* [YOUR TASK] Each entry below should be returned exactly as is, with the pictures removed.

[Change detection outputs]
┏━━

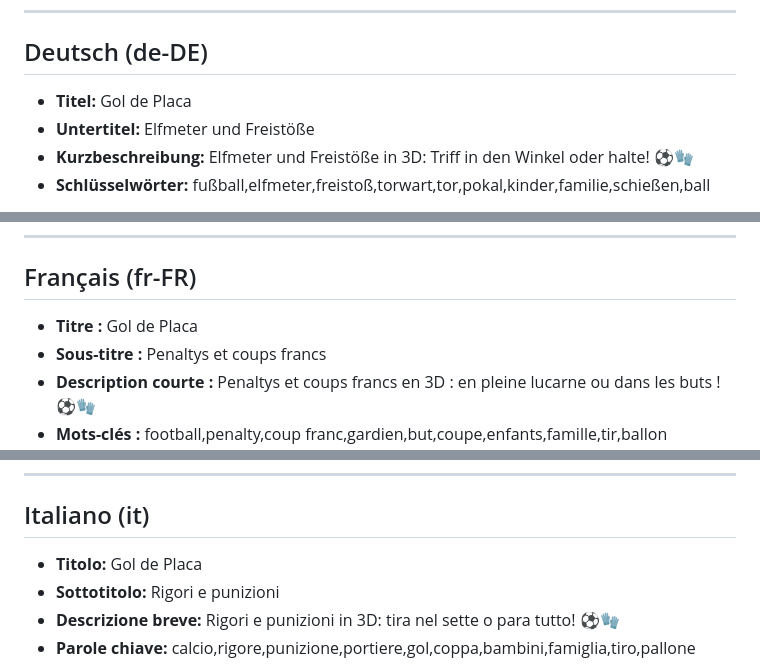
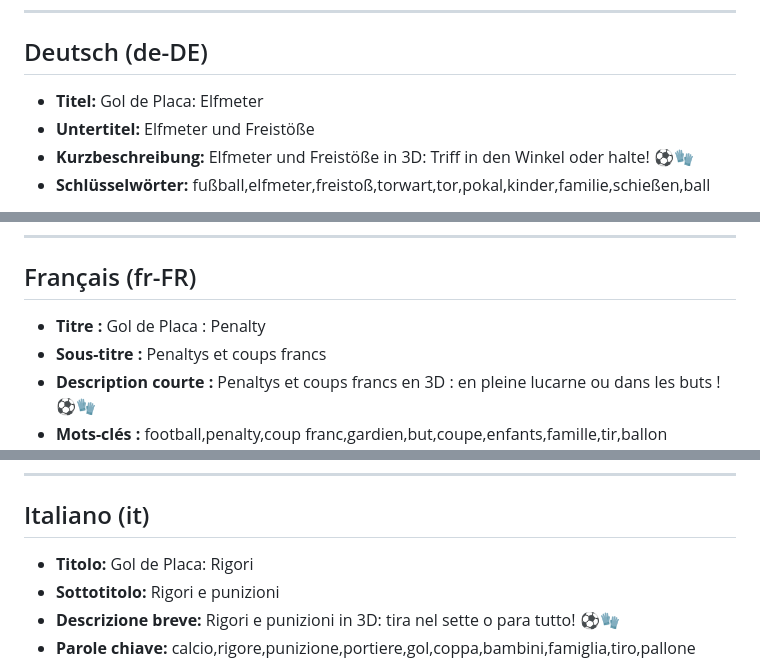
Before and after one commit to renatoarial-source/gol-de-placa, a Markdown page: store/LISTING.md, 3 parts joined by grey strips. GitHub-like rendering.

```diff
--- a/store/LISTING.md
+++ b/store/LISTING.md
@@ -142,7 +142,7 @@ La descarga incluye los penales como pateador, la Copa, el clima y la hinchada.
 
 ## Deutsch (de-DE)
 
-- **Titel:** Gol de Placa
+- **Titel:** Gol de Placa: Elfmeter
 - **Untertitel:** Elfmeter und Freistöße
 - **Kurzbeschreibung:** Elfmeter und Freistöße in 3D: Triff in den Winkel oder halte! ⚽🧤
 - **Schlüsselwörter:** fußball,elfmeter,freistoß,torwart,tor,pokal,kinder,familie,schießen,ball
@@ -185,7 +185,7 @@ Im Download enthalten: Elfmeter als Schütze, Pokal, Wetter und Fans. Ein einmal
 
 ## Français (fr-FR)
 
-- **Titre :** Gol de Placa
+- **Titre :** Gol de Placa : Penalty
 - **Sous-titre :** Penaltys et coups francs
 - **Description courte :** Penaltys et coups francs en 3D : en pleine lucarne ou dans les buts ! ⚽🧤
 - **Mots-clés :** football,penalty,coup franc,gardien,but,coupe,enfants,famille,tir,ballon
@@ -228,7 +228,7 @@ Le téléchargement inclut les penaltys en tant que tireur, la Coupe, la météo
 
 ## Italiano (it)
 
-- **Titolo:** Gol de Placa
+- **Titolo:** Gol de Placa: Rigori
 - **Sottotitolo:** Rigori e punizioni
 - **Descrizione breve:** Rigori e punizioni in 3D: tira nel sette o para tutto! ⚽🧤
 - **Parole chiave:** calcio,rigore,punizione,portiere,gol,coppa,bambini,famiglia,tiro,pallone
```
Also changed, not shown: other parts of store/LISTING.md (+5 -5 lines).
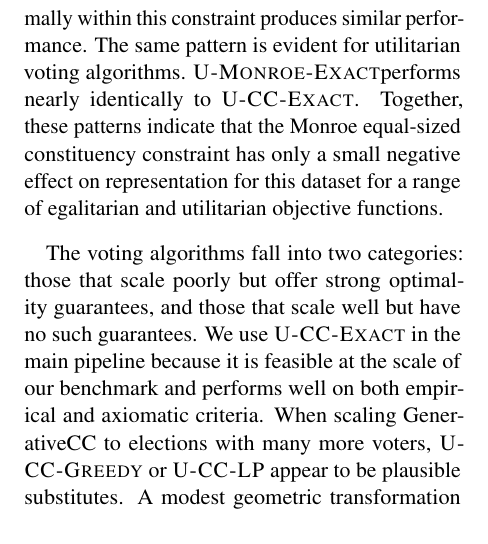
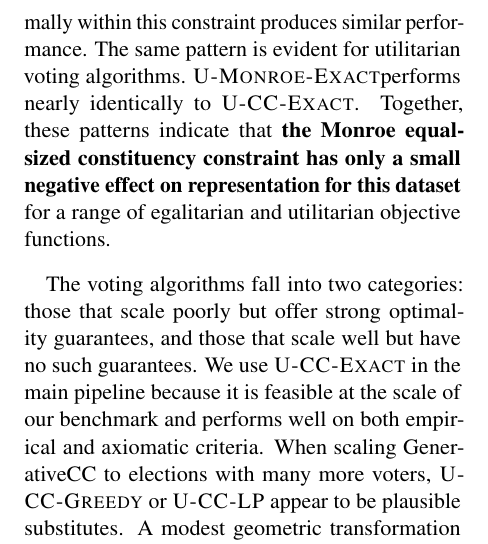
Before and after one commit to aaron-sandoval/generative_social_choice, a LaTeX paper (paper/paper.tex): part of one column of page 9 of 19, cut so that both start at the same text. Compiled offline with pdfLaTeX.

Commit message:
Newlines in new paragraph

```diff
--- a/paper/paper.tex
+++ b/paper/paper.tex
@@ -575,7 +575,11 @@ Using the 20 ballot profiles generated from GenerativeCC in the embedding ablati
 \Exact{}, \Greedy{}, and \LP{} perform similarly on all metrics.
 \GreedyMonroe{}, our adaptation of the \citet{fish-v2} voting algorithm, performs much worse than all others on all SWFs.
 
-However, most of this loss is recovered by both of the other \GreedyMonroe{} variants. After greedy slate selection, either relaxing the Monroe equal-sized constituency constraint or solving optimally within this constraint produces similar performance. The same pattern is evident for utilitarian voting algorithms. \ExactMonroe performs nearly identically to \Exact. Together, these patterns indicate that the Monroe equal-sized constituency constraint has only a small negative effect on representation for this dataset for a range of egalitarian and utilitarian objective functions.
+However, most of this loss is recovered by both of the other \GreedyMonroe{} variants.
+After greedy slate selection, either relaxing the Monroe equal-sized constituency constraint or solving optimally within this constraint produces similar performance.
+The same pattern is evident for utilitarian voting algorithms.
+\ExactMonroe performs nearly identically to \Exact.
+Together, these patterns indicate that \textbf{the Monroe equal-sized constituency constraint has only a small negative effect on representation for this dataset} for a range of egalitarian and utilitarian objective functions.
 
 The voting algorithms fall into two categories: those that scale poorly but offer strong optimality guarantees, and those that scale well but have no such guarantees.
 We use \Exact{} in the main pipeline because it is feasible at the scale of our benchmark and performs well on both empirical and axiomatic criteria.
```
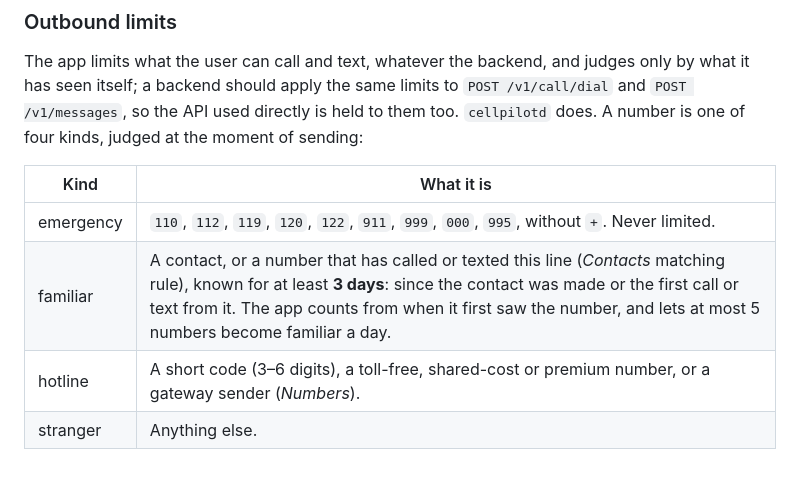
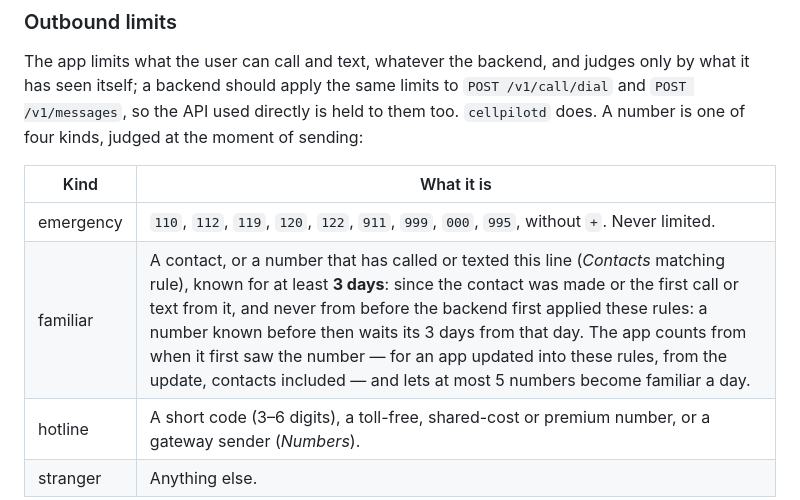
Before and after one commit to BotchanGit/cellpilot-api, a Markdown page: spec/device-api.md, the part around the change. Drawn GitHub-style; blank space fills up the shorter version.

```diff
--- a/spec/device-api.md
+++ b/spec/device-api.md
@@ -55,7 +55,7 @@ one of four kinds, judged at the moment of sending:
 | Kind | What it is |
 | --- | --- |
 | emergency | `110`, `112`, `119`, `120`, `122`, `911`, `999`, `000`, `995`, without `+`. Never limited. |
-| familiar | A contact, or a number that has called or texted this line (*Contacts* matching rule), known for at least **3 days**: since the contact was made or the first call or text from it. The app counts from when it first saw the number, and lets at most 5 numbers become familiar a day. |
+| familiar | A contact, or a number that has called or texted this line (*Contacts* matching rule), known for at least **3 days**: since the contact was made or the first call or text from it, and never from before the backend first applied these rules: a number known before then waits its 3 days from that day. The app counts from when it first saw the number — for an app updated into these rules, from the update, contacts included — and lets at most 5 numbers become familiar a day. |
 | hotline | A short code (3–6 digits), a toll-free, shared-cost or premium number, or a gateway sender (*Numbers*). |
 | stranger | Anything else. |
 
```
Also changed, not shown: CHANGELOG.md (+4 -3 lines), spec/device-api.zh-CN.md (+1 -1 lines).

┗━━

* [YOUR SOLUTION]
Before and after one commit to renatoarial-source/gol-de-placa, a Markdown page: store/LISTING.md, 3 parts joined by grey strips. GitHub-like rendering.

```diff
--- a/store/LISTING.md
+++ b/store/LISTING.md
@@ -142,7 +142,7 @@ La descarga incluye los penales como pateador, la Copa, el clima y la hinchada.
 
 ## Deutsch (de-DE)
 
-- **Titel:** Gol de Placa
+- **Titel:** Gol de Placa: Elfmeter
 - **Untertitel:** Elfmeter und Freistöße
 - **Kurzbeschreibung:** Elfmeter und Freistöße in 3D: Triff in den Winkel oder halte! ⚽🧤
 - **Schlüsselwörter:** fußball,elfmeter,freistoß,torwart,tor,pokal,kinder,familie,schießen,ball
@@ -185,7 +185,7 @@ Im Download enthalten: Elfmeter als Schütze, Pokal, Wetter und Fans. Ein einmal
 
 ## Français (fr-FR)
 
-- **Titre :** Gol de Placa
+- **Titre :** Gol de Placa : Penalty
 - **Sous-titre :** Penaltys et coups francs
 - **Description courte :** Penaltys et coups francs en 3D : en pleine lucarne ou dans les buts ! ⚽🧤
 - **Mots-clés :** football,penalty,coup franc,gardien,but,coupe,enfants,famille,tir,ballon
@@ -228,7 +228,7 @@ Le téléchargement inclut les penaltys en tant que tireur, la Coupe, la météo
 
 ## Italiano (it)
 
-- **Titolo:** Gol de Placa
+- **Titolo:** Gol de Placa: Rigori
 - **Sottotitolo:** Rigori e punizioni
 - **Descrizione breve:** Rigori e punizioni in 3D: tira nel sette o para tutto! ⚽🧤
 - **Parole chiave:** calcio,rigore,punizione,portiere,gol,coppa,bambini,famiglia,tiro,pallone
```
Also changed, not shown: other parts of store/LISTING.md (+5 -5 lines).
Before and after one commit to aaron-sandoval/generative_social_choice, a LaTeX paper (paper/paper.tex): part of one column of page 9 of 19, cut so that both start at the same text. Compiled offline with pdfLaTeX.

Commit message:
Newlines in new paragraph

```diff
--- a/paper/paper.tex
+++ b/paper/paper.tex
@@ -575,7 +575,11 @@ Using the 20 ballot profiles generated from GenerativeCC in the embedding ablati
 \Exact{}, \Greedy{}, and \LP{} perform similarly on all metrics.
 \GreedyMonroe{}, our adaptation of the \citet{fish-v2} voting algorithm, performs much worse than all others on all SWFs.
 
-However, most of this loss is recovered by both of the other \GreedyMonroe{} variants. After greedy slate selection, either relaxing the Monroe equal-sized constituency constraint or solving optimally within this constraint produces similar performance. The same pattern is evident for utilitarian voting algorithms. \ExactMonroe performs nearly identically to \Exact. Together, these patterns indicate that the Monroe equal-sized constituency constraint has only a small negative effect on representation for this dataset for a range of egalitarian and utilitarian objective functions.
+However, most of this loss is recovered by both of the other \GreedyMonroe{} variants.
+After greedy slate selection, either relaxing the Monroe equal-sized constituency constraint or solving optimally within this constraint produces similar performance.
+The same pattern is evident for utilitarian voting algorithms.
+\ExactMonroe performs nearly identically to \Exact.
+Together, these patterns indicate that \textbf{the Monroe equal-sized constituency constraint has only a small negative effect on representation for this dataset} for a range of egalitarian and utilitarian objective functions.
 
 The voting algorithms fall into two categories: those that scale poorly but offer strong optimality guarantees, and those that scale well but have no such guarantees.
 We use \Exact{} in the main pipeline because it is feasible at the scale of our benchmark and performs well on both empirical and axiomatic criteria.
```
Before and after one commit to BotchanGit/cellpilot-api, a Markdown page: spec/device-api.md, the part around the change. Drawn GitHub-style; blank space fills up the shorter version.

```diff
--- a/spec/device-api.md
+++ b/spec/device-api.md
@@ -55,7 +55,7 @@ one of four kinds, judged at the moment of sending:
 | Kind | What it is |
 | --- | --- |
 | emergency | `110`, `112`, `119`, `120`, `122`, `911`, `999`, `000`, `995`, without `+`. Never limited. |
-| familiar | A contact, or a number that has called or texted this line (*Contacts* matching rule), known for at least **3 days**: since the contact was made or the first call or text from it. The app counts from when it first saw the number, and lets at most 5 numbers become familiar a day. |
+| familiar | A contact, or a number that has called or texted this line (*Contacts* matching rule), known for at least **3 days**: since the contact was made or the first call or text from it, and never from before the backend first applied these rules: a number known before then waits its 3 days from that day. The app counts from when it first saw the number — for an app updated into these rules, from the update, contacts included — and lets at most 5 numbers become familiar a day. |
 | hotline | A short code (3–6 digits), a toll-free, shared-cost or premium number, or a gateway sender (*Numbers*). |
 | stranger | Anything else. |
 
```
Also changed, not shown: CHANGELOG.md (+4 -3 lines), spec/device-api.zh-CN.md (+1 -1 lines).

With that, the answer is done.